The low turnover total contradicts Rodgers’ habit of locking onto his first target, perhaps because of his accuracy. Greg Jennings (who has three 100-yard games in the past month) has caught 11 of his Rodgers’ 23 scoring strikes and watch for the deep ball down the right sideline – the Packers rank fourth in the NFL with 44 such attempts. The Giants’ secondary needs to make Rodgers pay for any errant throws with an interception.
3. Giants P Matt Dodge vs. Packers’ punt-block unit. There is no way to know how the inconsistent rookie will react to the pressure of this game, especially since he said he’s never punted in the sub-20 degree weather that’s expected in Green Bay. PK Lawrence Tynes revealed he received a deep black bruise on his kicking foot from when he booted the Giants to an overtime victory at Lambeau in the 2007 NFC Championship game. The ball will be slick, hard and will react differently than what he’s accustomed to – and you have to think the Packers will be rushing hard to try to rattle him.
The only thing the Giants have come to expect from Dodge is the unexpected – he’s logged stats in the categories of fumbles, blocks and punts returned for touchdowns. Dodge needs to take these worries out of the game so that it may be decided from scrimmage rather than on a fluke play from the special teams.

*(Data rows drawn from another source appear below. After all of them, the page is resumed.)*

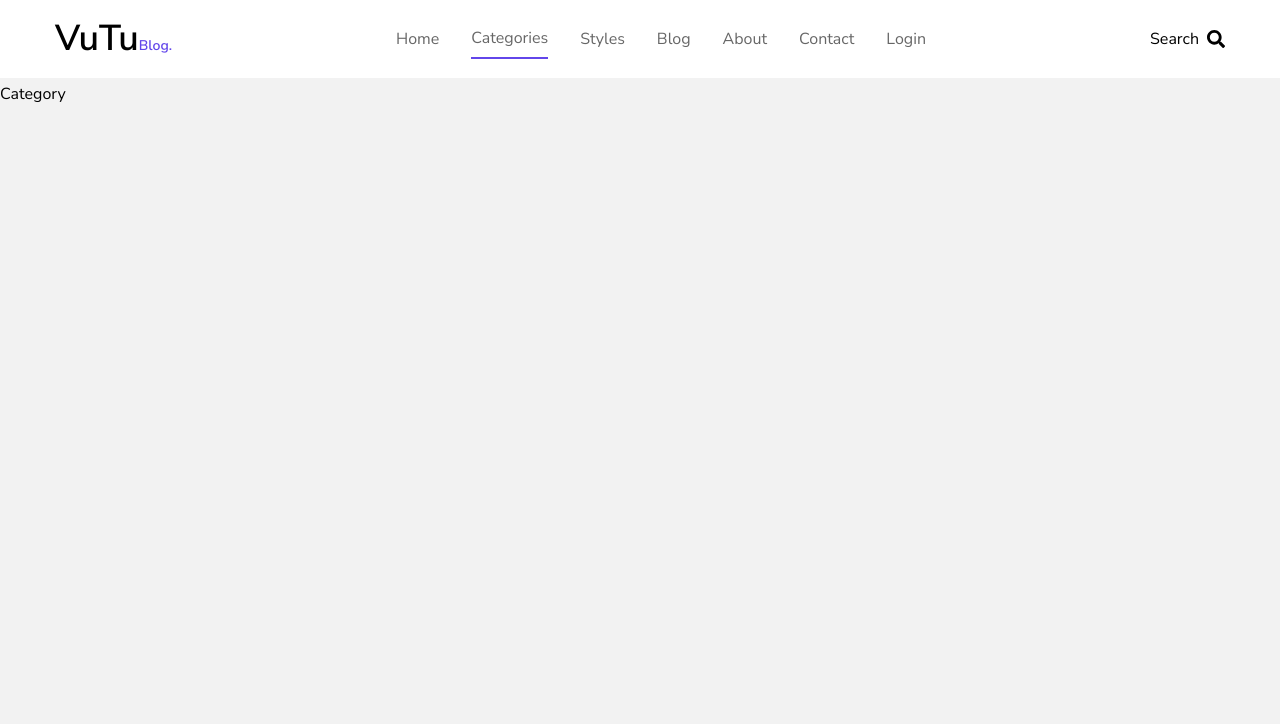
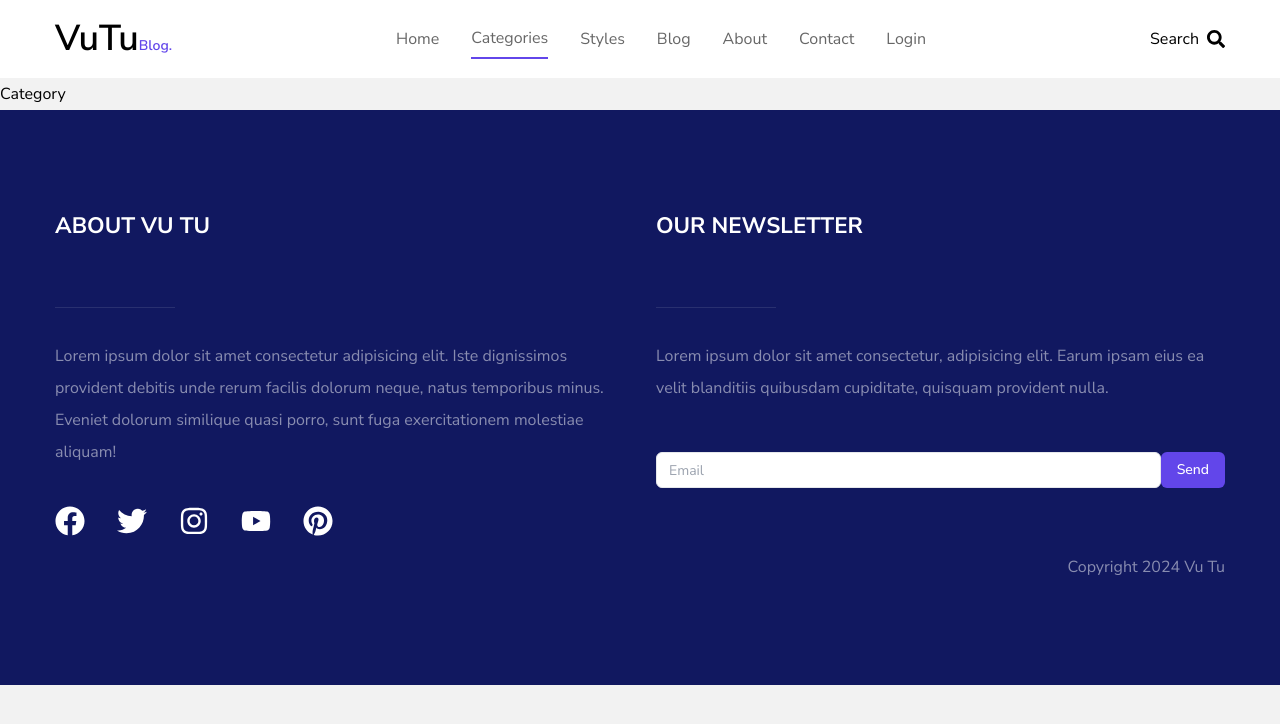
Before and after one commit to BBoyFinger/my-blog, a Next.js app: page /category in a window 1280 px wide. Shown: the top 724 px of the page. Built offline with nearby package versions, Linux system fonts and the light colour scheme.

Commit message:
update footer

```diff
--- a/src/app/layout.tsx
+++ b/src/app/layout.tsx
@@ -2,6 +2,7 @@ import type { Metadata } from "next";
 import { Nunito_Sans, Libre_Baskerville } from "next/font/google";
 import "./globals.css";
 import Header from "@/components/Header";
+import Footer from "@/components/Footer";
 
 const nunitoSans = Nunito_Sans({
   subsets: ["latin"],
@@ -30,6 +31,7 @@ export default function RootLayout({
       <body className={nunitoSans.className}>
         <Header />
         {children}
+        <Footer />
       </body>
     </html>
   );
--- a/src/app/page.tsx
+++ b/src/app/page.tsx
@@ -137,7 +137,7 @@ const HomePage = (props: Props) => {
     <>
       <div className="flex justify-center  mt-16">
         {/* Slider */}
-        <section className="w-full xl:w-[50%]">
+        <section className="container w-full xl:w-[50%]">
           <Swiper
             modules={[Pagination, Scrollbar, Autoplay]}
             spaceBetween={30}
--- a/src/components/Footer.tsx
+++ b/src/components/Footer.tsx
@@ -1,11 +1,72 @@
-import React from 'react'
+import React from "react";
+import { Input } from "./ui/input";
+import { MdEmail } from "react-icons/md";
+import { Button } from "./ui/button";
+import {
+  FaFacebook,
+  FaInstagram,
+  FaPinterest,
+  FaTwitter,
+  FaYoutube,
+} from "react-icons/fa";
 
-type Props = {}
+type Props = {};
 
 const Footer = (props: Props) => {
   return (
-    <div>Footer</div>
-  )
-}
+    <footer className="py-[102px] bg-footerBlue text-[rgba(255,255,255,0.5)]">
+      <div className="container">
+        <div className="grid grid-cols-1 xl:grid-cols-2 gap-8">
+          {/* About */}
+          <div className="mb-3">
+            <h4 className="font-bold text-[1.4rem] leading-[1.286] uppercase pb-[4.2rem] text-white mt-0 relative ">
+              About Vu Tu
+              <span className="block w-[120px] h-[1px] bg-white/10 absolute left-0 bottom-0"></span>
+            </h4>
+            <br />
+            <p>
+              Lorem ipsum dolor sit amet consectetur adipisicing elit. Iste
+              dignissimos provident debitis unde rerum facilis dolorum neque,
+              natus temporibus minus. Eveniet dolorum similique quasi porro,
+              sunt fuga exercitationem molestiae aliquam!
+            </p>
+          </div>
+          {/* Newsletter */}
+          <div>
+            <h4 className="font-bold text-[1.4rem] leading-[1.286] uppercase pb-[4.2rem] text-white mt-0 relative ">
+              Our Newsletter
+              <span className="block w-[120px] h-[1px] bg-white/10 absolute left-0 bottom-0"></span>
+            </h4>
+            <br />
+            <p className="mb-[3rem]">
+              Lorem ipsum dolor sit amet consectetur, adipisicing elit. Earum
+              ipsam eius ea velit blanditiis quibusdam cupiditate, quisquam
+              provident nulla.
+            </p>
 
-export default Footer
+            <div className="flex mb-[18px]">
+              <Input type="email" placeholder="Email" />
+              <Button type="submit">Send</Button>
+            </div>
+          </div>
+        </div>
+        <div>
+          {/* social */}
+          <div className="flex text-white gap-8 w-full justify-center xl:justify-normal items-center mb-[15px]">
+            <FaFacebook className="w-[30px] h-[30px]" />
+            <FaTwitter className="w-[30px] h-[30px]" />
+            <FaInstagram className="w-[30px] h-[30px]" />
+            <FaYoutube className="w-[30px] h-[30px]" />
+            <FaPinterest className="w-[30px] h-[30px]" />
+          </div>
+          {/* Copyright */}
+          <p className="text-center xl:text-right">
+            Copyright {new Date().getFullYear()} Vu Tu
+          </p>
+        </div>
+      </div>
+    </footer>
+  );
+};
+
+export default Footer;
--- a/tailwind.config.ts
+++ b/tailwind.config.ts
@@ -27,7 +27,7 @@ const config = {
     extend: {
       colors: {
         primary: "#f2f2f2",
-        footerBlue: "#1111860",
+        footerBlue: "#111860",
         accent: {
           DEFAULT: "#6246EA",
           hover: "rgba(0,0,0,1.0)",
```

PREDICTION: Giants 20, Packers 17
PREDICTION RECORD: 9-5 (7-7 vs. the spread)